Our route was along the sturdy 18th-century sea wall while the Ave Maria headed for Lido, where it would await us. At the brightly painted village square Martina called a halt in case anyone wanted a mid-morning coffee. I used the time to look at the church of Ognissanti and the tall stone wall which had kept Pellestrina inhabitable for more than two centuries.
Clams From The Lagoon
Resuming our route north on the lagoon-side we passed fishermen working on their clamboats. Last night huge prow-mounted conveyor belts had scooped up clams from the lagoon and now they were being bagged for market. The guys clearly found it hilarious when several women in our party dismounted to photograph them at work.
And further on still to the Venetian Fort of San Pietro in Volta, built to guard the lagoon from Genoese and Turkish attack. The cycling was very easy: few cars and no gradients whatsoever.*makeshiftsuntrapsonthelido

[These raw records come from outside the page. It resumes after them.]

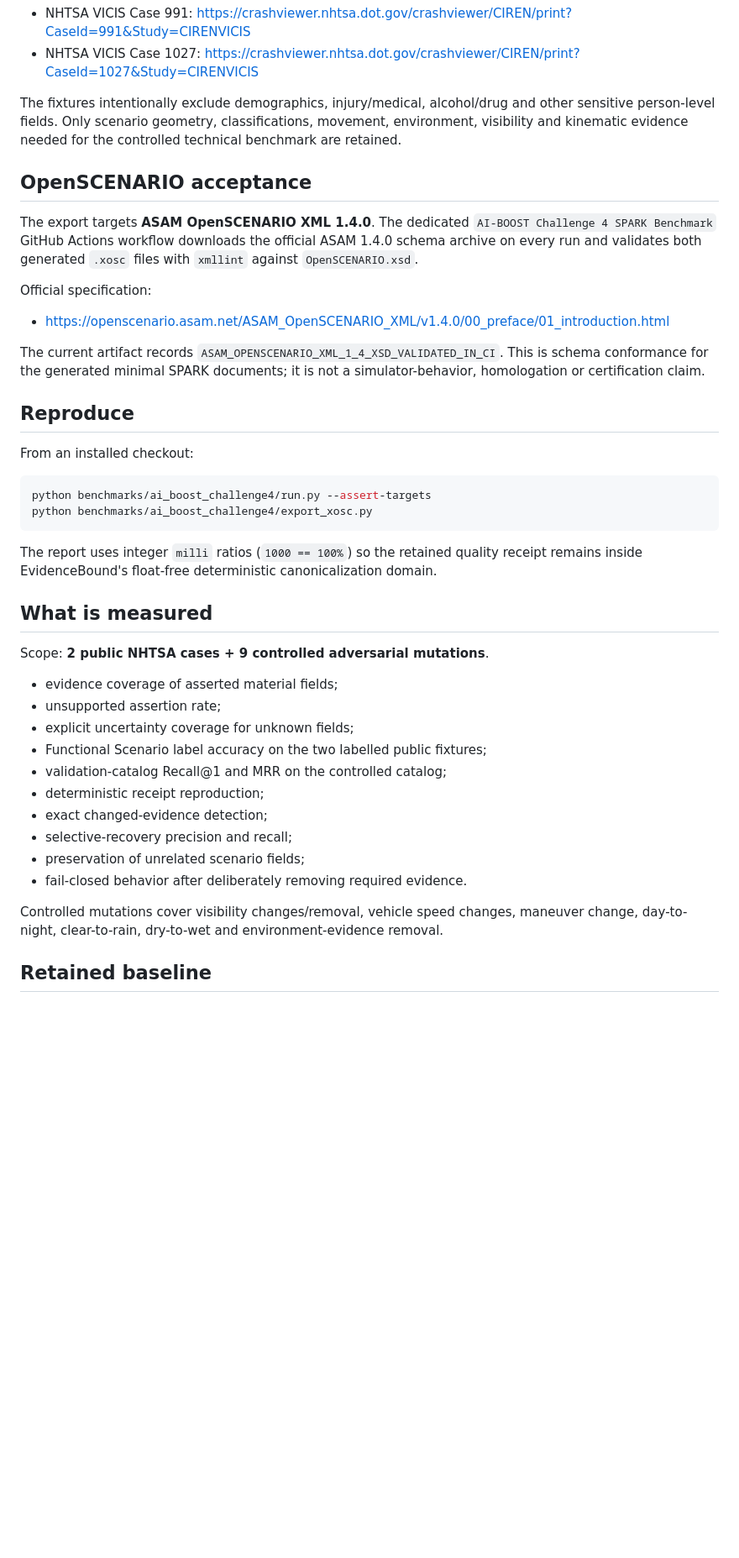
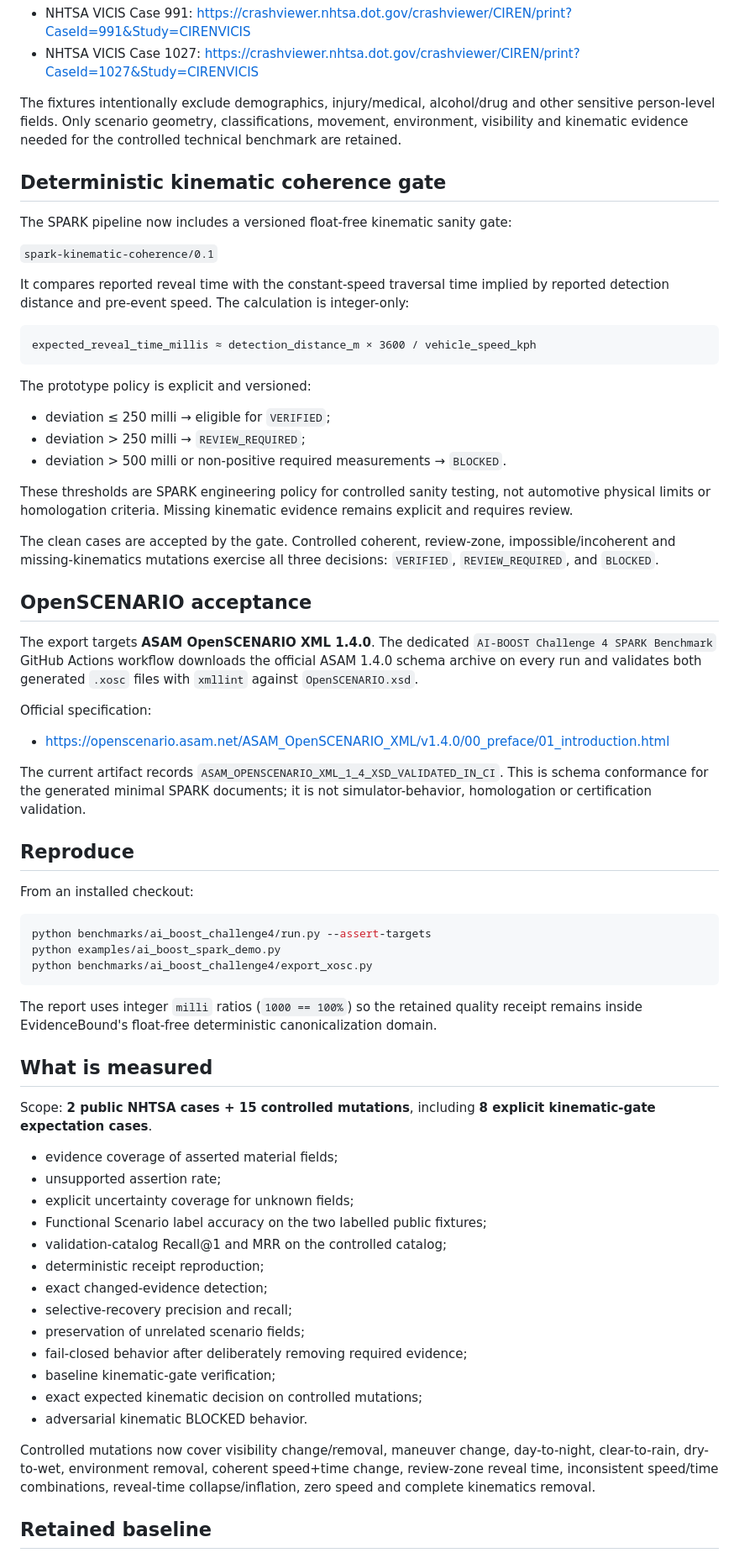
Before and after one commit to evidencebound/evidencebound-core, a Markdown page: benchmarks/ai_boost_challenge4/README.md, the part around one of its changes. Shown at 84% size. GitHub-like rendering; blank space fills up the shorter version.

Commit message:
Document kinematic SPARK acceptance scope

````diff
--- a/benchmarks/ai_boost_challenge4/README.md
+++ b/benchmarks/ai_boost_challenge4/README.md
@@ -11,6 +11,28 @@ The retained fixtures are sanitized scenario-only extracts from official U.S. NH
 
 The fixtures intentionally exclude demographics, injury/medical, alcohol/drug and other sensitive person-level fields. Only scenario geometry, classifications, movement, environment, visibility and kinematic evidence needed for the controlled technical benchmark are retained.
 
+## Deterministic kinematic coherence gate
+
+The SPARK pipeline now includes a versioned float-free kinematic sanity gate:
+
+`spark-kinematic-coherence/0.1`
+
+It compares reported reveal time with the constant-speed traversal time implied by reported detection distance and pre-event speed. The calculation is integer-only:
+
+```text
+expected_reveal_time_millis ≈ detection_distance_m × 3600 / vehicle_speed_kph
+```
+
+The prototype policy is explicit and versioned:
+
+- deviation ≤ 250 milli → eligible for `VERIFIED`;
+- deviation > 250 milli → `REVIEW_REQUIRED`;
+- deviation > 500 milli or non-positive required measurements → `BLOCKED`.
+
+These thresholds are SPARK engineering policy for controlled sanity testing, not automotive physical limits or homologation criteria. Missing kinematic evidence remains explicit and requires review.
+
+The clean cases are accepted by the gate. Controlled coherent, review-zone, impossible/incoherent and missing-kinematics mutations exercise all three decisions: `VERIFIED`, `REVIEW_REQUIRED`, and `BLOCKED`.
+
 ## OpenSCENARIO acceptance
 
 The export targets **ASAM OpenSCENARIO XML 1.4.0**. The dedicated `AI-BOOST Challenge 4 SPARK Benchmark` GitHub Actions workflow downloads the official ASAM 1.4.0 schema archive on every run and validates both generated `.xosc` files with `xmllint` against `OpenSCENARIO.xsd`.
@@ -19,7 +41,7 @@ Official specification:
 
 - <https://openscenario.asam.net/ASAM_OpenSCENARIO_XML/v1.4.0/00_preface/01_introduction.html>
 
-The current artifact records `ASAM_OPENSCENARIO_XML_1_4_XSD_VALIDATED_IN_CI`. This is schema conformance for the generated minimal SPARK documents; it is not a simulator-behavior, homologation or certification claim.
+The current artifact records `ASAM_OPENSCENARIO_XML_1_4_XSD_VALIDATED_IN_CI`. This is schema conformance for the generated minimal SPARK documents; it is not simulator-behavior, homologation or certification validation.
 
 ## Reproduce
 
@@ -27,6 +49,7 @@ From an installed checkout:
 
 ```bash
 python benchmarks/ai_boost_challenge4/run.py --assert-targets
+python examples/ai_boost_spark_demo.py
 python benchmarks/ai_boost_challenge4/export_xosc.py
 ```
 
@@ -34,7 +57,7 @@ The report uses integer `milli` ratios (`1000 == 100%`) so the retained quality
 
 ## What is measured
 
-Scope: **2 public NHTSA cases + 9 controlled adversarial mutations**.
+Scope: **2 public NHTSA cases + 15 controlled mutations**, including **8 explicit kinematic-gate expectation cases**.
 
 - evidence coverage of asserted material fields;
 - unsupported assertion rate;
@@ -45,9 +68,12 @@ Scope: **2 public NHTSA cases + 9 controlled adversarial mutations**.
 - exact changed-evidence detection;
 - selective-recovery precision and recall;
 - preservation of unrelated scenario fields;
-- fail-closed behavior after deliberately removing required evidence.
+- fail-closed behavior after deliberately removing required evidence;
+- baseline kinematic-gate verification;
+- exact expected kinematic decision on controlled mutations;
+- adversarial kinematic BLOCKED behavior.
 
-Controlled mutations cover visibility changes/removal, vehicle speed changes, maneuver change, day-to-night, clear-to-rain, dry-to-wet and environment-evidence removal.
+Controlled mutations now cover visibility change/removal, maneuver change, day-to-night, clear-to-rain, dry-to-wet, environment removal, coherent speed+time change, review-zone reveal time, inconsistent speed/time combinations, reveal-time collapse/inflation, zero speed and complete kinematics removal.
 
 ## Retained baseline
 
````
Also changed, not shown: other parts of benchmarks/ai_boost_challenge4/README.md (+7 -2 lines).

Finally we reached the ferry for Lido Island and piled on board, 40 bikes, several cars, two buses and an ambulance for the 10-minute journey to the village of Alberoni, which is named after the trees that fishermen could see from the Adriatic and use to navigate themselves towards the lagoon.

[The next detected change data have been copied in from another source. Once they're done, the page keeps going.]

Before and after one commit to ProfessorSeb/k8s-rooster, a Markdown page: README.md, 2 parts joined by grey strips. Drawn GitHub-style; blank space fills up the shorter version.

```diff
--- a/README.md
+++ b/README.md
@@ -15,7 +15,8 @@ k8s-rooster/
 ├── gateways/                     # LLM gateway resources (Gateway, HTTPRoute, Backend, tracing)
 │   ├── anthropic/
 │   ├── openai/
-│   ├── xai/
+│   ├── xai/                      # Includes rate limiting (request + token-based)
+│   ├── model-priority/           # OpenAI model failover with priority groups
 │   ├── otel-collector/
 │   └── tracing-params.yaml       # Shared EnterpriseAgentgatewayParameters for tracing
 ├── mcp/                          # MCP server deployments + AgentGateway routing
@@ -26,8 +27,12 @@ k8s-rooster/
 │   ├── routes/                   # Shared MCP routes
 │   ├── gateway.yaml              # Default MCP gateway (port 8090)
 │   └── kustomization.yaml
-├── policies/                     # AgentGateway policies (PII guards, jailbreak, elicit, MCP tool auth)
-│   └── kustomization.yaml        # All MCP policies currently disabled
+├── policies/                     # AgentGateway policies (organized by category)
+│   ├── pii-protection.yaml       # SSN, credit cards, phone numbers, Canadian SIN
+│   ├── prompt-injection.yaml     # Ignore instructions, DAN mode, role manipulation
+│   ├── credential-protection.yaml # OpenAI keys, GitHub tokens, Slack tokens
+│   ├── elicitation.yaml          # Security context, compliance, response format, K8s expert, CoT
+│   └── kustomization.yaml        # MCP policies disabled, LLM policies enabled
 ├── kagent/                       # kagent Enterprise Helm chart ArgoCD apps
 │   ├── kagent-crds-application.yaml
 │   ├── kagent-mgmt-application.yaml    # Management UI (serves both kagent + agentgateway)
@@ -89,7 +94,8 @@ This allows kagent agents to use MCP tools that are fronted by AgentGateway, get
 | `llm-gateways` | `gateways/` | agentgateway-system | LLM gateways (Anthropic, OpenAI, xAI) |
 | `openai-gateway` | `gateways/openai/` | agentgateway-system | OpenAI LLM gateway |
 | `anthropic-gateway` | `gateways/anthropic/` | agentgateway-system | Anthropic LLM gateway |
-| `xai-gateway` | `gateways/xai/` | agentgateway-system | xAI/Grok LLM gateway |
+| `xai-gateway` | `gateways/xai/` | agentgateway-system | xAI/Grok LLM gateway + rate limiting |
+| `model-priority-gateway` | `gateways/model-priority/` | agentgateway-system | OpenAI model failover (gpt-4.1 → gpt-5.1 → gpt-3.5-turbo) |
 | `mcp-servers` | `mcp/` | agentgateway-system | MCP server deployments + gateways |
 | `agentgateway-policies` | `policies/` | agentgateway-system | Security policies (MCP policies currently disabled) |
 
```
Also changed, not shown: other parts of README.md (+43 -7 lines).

We assembled again on the quayside of Porto degli Alberoni and followed Martina as far as Malamocco, which is a gorgeous little village hidden behind the gracious tree-lined sweep of Lido’s Art Nouveau’s avenues. Theodatus, the second doge of Venice (742-755 AD), moved the ducal seat here from Eraclea and it remained in Malamocco until 812 AD, when Venice was resettled across the lagoon in Rialto. Malamocco has a parish church, now dedicated to Santa Maria Assunta, that dates in part to the 12th century, a 15th-century Palazzo del Podestà in Gothic style and the smallest “Piazza Maggiore” I have ever seen.
It was touching to think that La Serenissima had begun quite so modestly. During the period of the Republic, we were told, Malamocco was one of nine districts of the Venetian Dogado.

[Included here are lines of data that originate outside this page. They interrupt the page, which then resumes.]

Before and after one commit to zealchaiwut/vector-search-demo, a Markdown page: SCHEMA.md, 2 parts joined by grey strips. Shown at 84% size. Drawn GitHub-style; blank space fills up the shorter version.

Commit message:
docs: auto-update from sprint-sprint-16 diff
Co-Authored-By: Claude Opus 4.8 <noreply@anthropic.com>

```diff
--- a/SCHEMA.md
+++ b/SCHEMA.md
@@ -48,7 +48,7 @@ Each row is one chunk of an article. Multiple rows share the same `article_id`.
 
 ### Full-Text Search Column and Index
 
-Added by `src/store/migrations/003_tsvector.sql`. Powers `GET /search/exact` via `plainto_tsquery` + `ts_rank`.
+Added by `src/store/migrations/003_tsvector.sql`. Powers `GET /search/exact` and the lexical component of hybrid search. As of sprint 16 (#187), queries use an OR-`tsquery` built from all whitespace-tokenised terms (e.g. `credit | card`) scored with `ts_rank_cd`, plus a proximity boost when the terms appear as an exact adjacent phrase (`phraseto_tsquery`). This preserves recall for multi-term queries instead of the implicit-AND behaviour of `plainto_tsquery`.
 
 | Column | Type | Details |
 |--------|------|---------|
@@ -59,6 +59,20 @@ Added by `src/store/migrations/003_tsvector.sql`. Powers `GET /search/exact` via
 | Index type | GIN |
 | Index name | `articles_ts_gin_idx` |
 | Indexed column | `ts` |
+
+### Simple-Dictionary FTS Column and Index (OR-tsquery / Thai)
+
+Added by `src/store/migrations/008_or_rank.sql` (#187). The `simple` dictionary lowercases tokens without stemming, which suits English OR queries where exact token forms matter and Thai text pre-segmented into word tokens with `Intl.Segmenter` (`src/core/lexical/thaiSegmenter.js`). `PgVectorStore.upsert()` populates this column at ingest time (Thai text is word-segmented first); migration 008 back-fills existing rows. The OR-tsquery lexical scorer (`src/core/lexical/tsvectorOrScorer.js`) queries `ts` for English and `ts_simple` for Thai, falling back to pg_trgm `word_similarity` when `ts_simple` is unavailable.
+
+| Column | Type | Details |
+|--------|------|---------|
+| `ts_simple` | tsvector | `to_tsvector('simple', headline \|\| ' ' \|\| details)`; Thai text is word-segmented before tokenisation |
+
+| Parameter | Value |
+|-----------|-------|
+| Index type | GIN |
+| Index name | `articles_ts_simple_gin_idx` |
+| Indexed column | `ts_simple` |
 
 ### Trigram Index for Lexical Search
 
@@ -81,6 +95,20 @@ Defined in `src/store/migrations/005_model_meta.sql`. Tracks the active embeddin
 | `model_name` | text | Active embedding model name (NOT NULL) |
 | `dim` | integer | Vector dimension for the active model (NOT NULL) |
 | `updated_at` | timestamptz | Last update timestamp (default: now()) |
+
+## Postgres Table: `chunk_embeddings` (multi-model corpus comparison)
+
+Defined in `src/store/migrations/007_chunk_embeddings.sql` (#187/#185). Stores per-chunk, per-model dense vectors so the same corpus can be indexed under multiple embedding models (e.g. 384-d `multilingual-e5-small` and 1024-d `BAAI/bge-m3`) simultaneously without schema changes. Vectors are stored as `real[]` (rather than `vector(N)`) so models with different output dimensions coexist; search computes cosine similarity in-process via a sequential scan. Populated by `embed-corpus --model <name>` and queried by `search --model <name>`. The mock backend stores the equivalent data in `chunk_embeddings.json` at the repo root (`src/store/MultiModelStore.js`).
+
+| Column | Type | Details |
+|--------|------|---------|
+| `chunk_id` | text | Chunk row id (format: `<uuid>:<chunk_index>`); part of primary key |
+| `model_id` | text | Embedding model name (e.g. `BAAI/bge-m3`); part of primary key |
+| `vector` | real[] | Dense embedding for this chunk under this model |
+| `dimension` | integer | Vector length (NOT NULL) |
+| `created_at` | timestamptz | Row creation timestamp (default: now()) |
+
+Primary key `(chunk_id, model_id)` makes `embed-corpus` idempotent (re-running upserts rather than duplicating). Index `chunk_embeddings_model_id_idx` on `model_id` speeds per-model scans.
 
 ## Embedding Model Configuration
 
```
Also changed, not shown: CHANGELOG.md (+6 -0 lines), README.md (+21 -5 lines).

*DSC_2902Now we were cycling the final stretch up the Adriatic side of Lido Island as far as the Excelsior Hotel.  The Excelsior’s private beaches push the cycle route off the coast and into the centre of the island, past the new Film Festival Building and the Hotel des Bains – where Death in Venice was set, written and filmed. What a shame it’s all boarded up at the moment.
Then it was time to get on board the Ave Maria again for a final trip across the lagoon and into the Bacino San Marco so that Captain Luciano could show us Venice in all its late summer glory.
We turned in front of San Giorgio di Maggiore and chugged past Arsenale towards our final mooring on the island of Certosa. Venice is a city I always love to visit, I’ve arrived by car, plane and train but this time the actual travelling had been as much fun as the arrival.

Getting Around Venice*my wife and I
➤ Between the pedestrians, the bridges and the canals it’s pretty much impossible to cycle in Venice itself, though you can enjoy some pedal power on the Islands of the lagoon in low season. The best way to explore the city is aboard the Vaporetto waterbuses. A single journey costs €6.50, or invest in a pass if you are going to be in the city for more than a few days. As well as being the easiest way to get around, the journeys can take the form of sightseeing cruises, or just the chance to have a nice sit down away from the crowded, pedestrian-filled streets. Buy passes at the train station, or any vaporetto ticketing kiosk.